WHAT YOU SHOULD DO: Among the records, which lines include "accent"? List them.

INFORMATION GIVEN:
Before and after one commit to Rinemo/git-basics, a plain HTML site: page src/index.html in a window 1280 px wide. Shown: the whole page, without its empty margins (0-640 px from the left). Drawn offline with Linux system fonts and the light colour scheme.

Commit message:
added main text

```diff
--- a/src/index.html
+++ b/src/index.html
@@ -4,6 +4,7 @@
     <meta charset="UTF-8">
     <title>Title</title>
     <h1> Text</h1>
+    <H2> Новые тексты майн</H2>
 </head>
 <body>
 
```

---

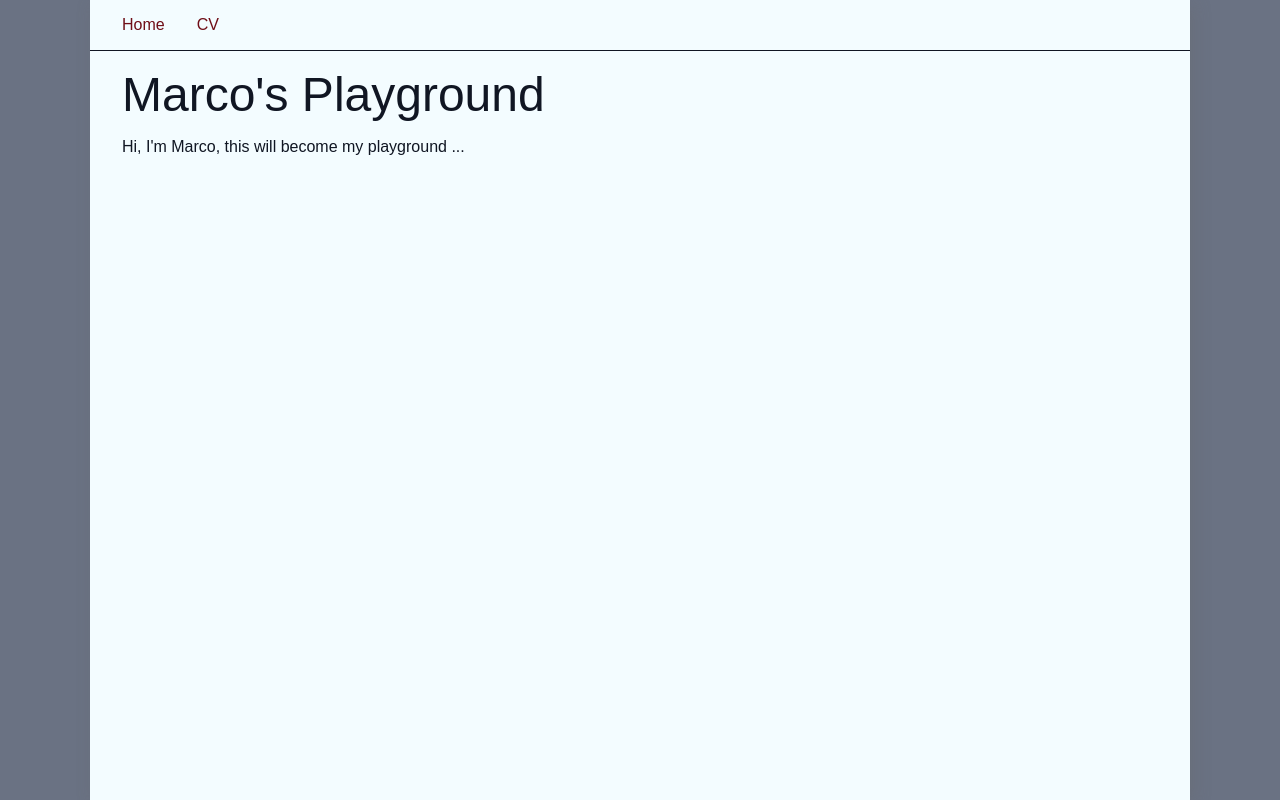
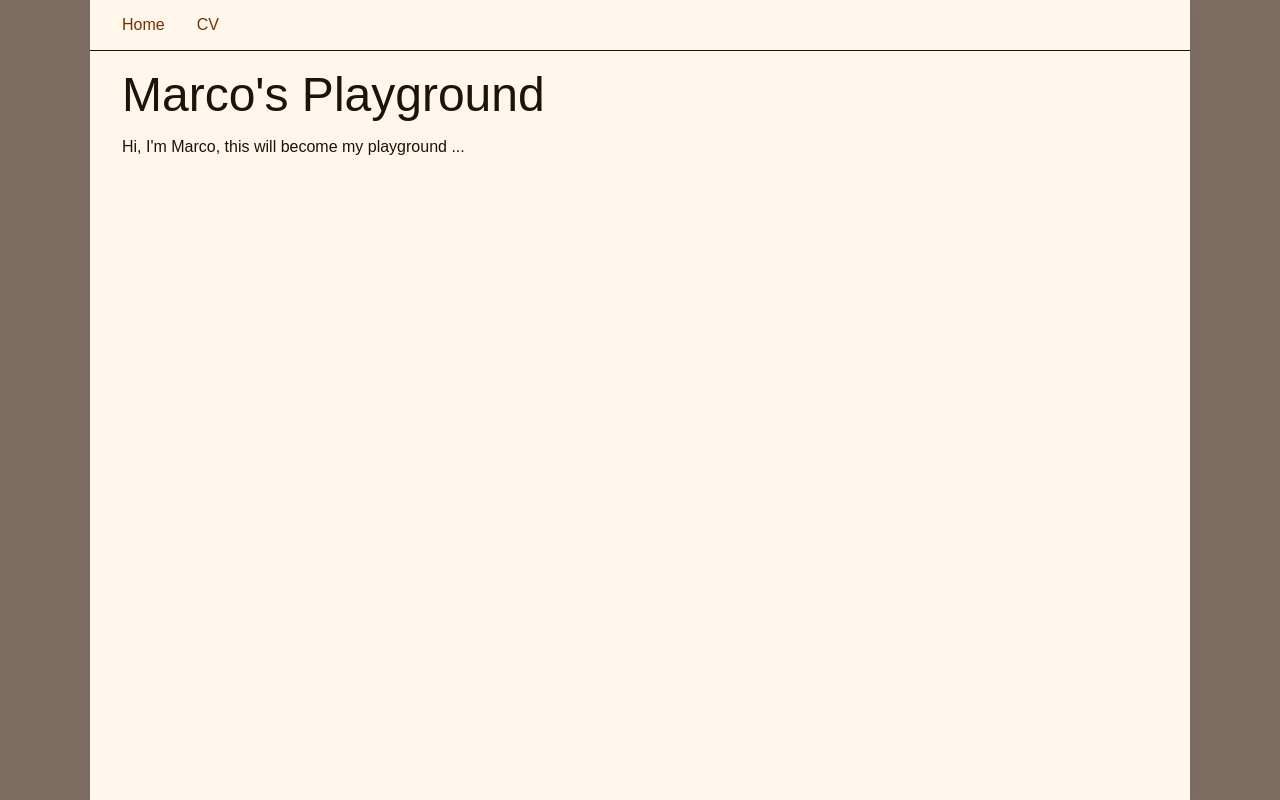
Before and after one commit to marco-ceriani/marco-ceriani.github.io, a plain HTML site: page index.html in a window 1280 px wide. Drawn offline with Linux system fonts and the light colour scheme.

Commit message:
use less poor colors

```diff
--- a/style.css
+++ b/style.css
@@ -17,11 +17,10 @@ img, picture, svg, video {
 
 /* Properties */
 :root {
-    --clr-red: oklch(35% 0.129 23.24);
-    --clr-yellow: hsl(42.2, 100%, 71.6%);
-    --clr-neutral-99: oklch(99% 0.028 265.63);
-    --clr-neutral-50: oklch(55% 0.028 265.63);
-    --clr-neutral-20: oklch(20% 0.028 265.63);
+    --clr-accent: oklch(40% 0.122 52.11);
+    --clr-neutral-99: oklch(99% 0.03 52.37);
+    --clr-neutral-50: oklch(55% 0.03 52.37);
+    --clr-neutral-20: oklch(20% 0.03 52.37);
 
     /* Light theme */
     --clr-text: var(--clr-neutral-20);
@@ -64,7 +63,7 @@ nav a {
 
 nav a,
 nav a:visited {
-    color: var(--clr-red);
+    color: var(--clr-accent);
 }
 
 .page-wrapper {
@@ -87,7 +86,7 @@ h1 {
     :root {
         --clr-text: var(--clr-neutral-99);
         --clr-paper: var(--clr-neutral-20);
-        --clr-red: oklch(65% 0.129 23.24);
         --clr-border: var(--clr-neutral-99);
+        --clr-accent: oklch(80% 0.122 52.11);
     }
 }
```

ANSWER SPACE:
+    --clr-accent: oklch(40% 0.122 52.11);
+    color: var(--clr-accent);
+        --clr-accent: oklch(80% 0.122 52.11);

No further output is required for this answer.